BEGIN Data provided
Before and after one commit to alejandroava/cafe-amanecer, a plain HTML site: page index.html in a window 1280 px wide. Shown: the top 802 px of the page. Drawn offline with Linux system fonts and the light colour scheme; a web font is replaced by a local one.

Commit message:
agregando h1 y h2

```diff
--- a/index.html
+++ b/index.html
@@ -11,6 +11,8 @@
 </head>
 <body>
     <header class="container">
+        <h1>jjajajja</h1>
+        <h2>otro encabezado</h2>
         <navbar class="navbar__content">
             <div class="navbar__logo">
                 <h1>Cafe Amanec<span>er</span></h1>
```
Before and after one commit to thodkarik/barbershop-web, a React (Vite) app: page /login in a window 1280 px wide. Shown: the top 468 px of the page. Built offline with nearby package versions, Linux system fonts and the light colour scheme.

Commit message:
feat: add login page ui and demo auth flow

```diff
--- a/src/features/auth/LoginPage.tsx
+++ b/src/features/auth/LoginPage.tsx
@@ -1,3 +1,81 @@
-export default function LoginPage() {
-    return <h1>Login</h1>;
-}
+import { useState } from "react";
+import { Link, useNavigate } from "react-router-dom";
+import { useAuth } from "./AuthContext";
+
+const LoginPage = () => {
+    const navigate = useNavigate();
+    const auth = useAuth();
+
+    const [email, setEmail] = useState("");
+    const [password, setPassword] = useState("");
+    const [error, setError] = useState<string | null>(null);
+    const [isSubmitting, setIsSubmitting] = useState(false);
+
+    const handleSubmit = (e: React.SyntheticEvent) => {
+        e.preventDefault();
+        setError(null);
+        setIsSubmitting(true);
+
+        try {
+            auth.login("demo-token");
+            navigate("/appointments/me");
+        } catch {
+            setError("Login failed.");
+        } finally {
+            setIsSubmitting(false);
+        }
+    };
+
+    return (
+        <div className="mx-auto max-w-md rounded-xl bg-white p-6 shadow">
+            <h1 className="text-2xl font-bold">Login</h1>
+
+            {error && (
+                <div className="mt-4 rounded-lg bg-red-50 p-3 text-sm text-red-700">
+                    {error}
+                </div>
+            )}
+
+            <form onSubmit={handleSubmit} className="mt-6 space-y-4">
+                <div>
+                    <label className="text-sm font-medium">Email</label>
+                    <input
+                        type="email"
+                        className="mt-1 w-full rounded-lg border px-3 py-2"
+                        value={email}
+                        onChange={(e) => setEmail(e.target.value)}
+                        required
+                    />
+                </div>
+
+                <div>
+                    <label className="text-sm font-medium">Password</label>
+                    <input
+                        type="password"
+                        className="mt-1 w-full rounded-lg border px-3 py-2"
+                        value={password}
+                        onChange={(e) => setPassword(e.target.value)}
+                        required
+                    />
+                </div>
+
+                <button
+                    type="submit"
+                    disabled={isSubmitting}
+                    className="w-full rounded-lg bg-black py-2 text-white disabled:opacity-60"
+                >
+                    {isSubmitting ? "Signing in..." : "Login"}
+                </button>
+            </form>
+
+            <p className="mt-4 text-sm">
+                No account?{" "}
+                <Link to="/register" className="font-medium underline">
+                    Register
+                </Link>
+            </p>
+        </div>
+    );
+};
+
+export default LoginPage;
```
END Data provided
§ Task directions:
Your answer should be all lines from the data that contain "html".

§ Answer section:
Before and after one commit to alejandroava/cafe-amanecer, a plain HTML site: page index.html in a window 1280 px wide. Shown: the top 802 px of the page. Drawn offline with Linux system fonts and the light colour scheme; a web font is replaced by a local one.
--- a/index.html
+++ b/index.html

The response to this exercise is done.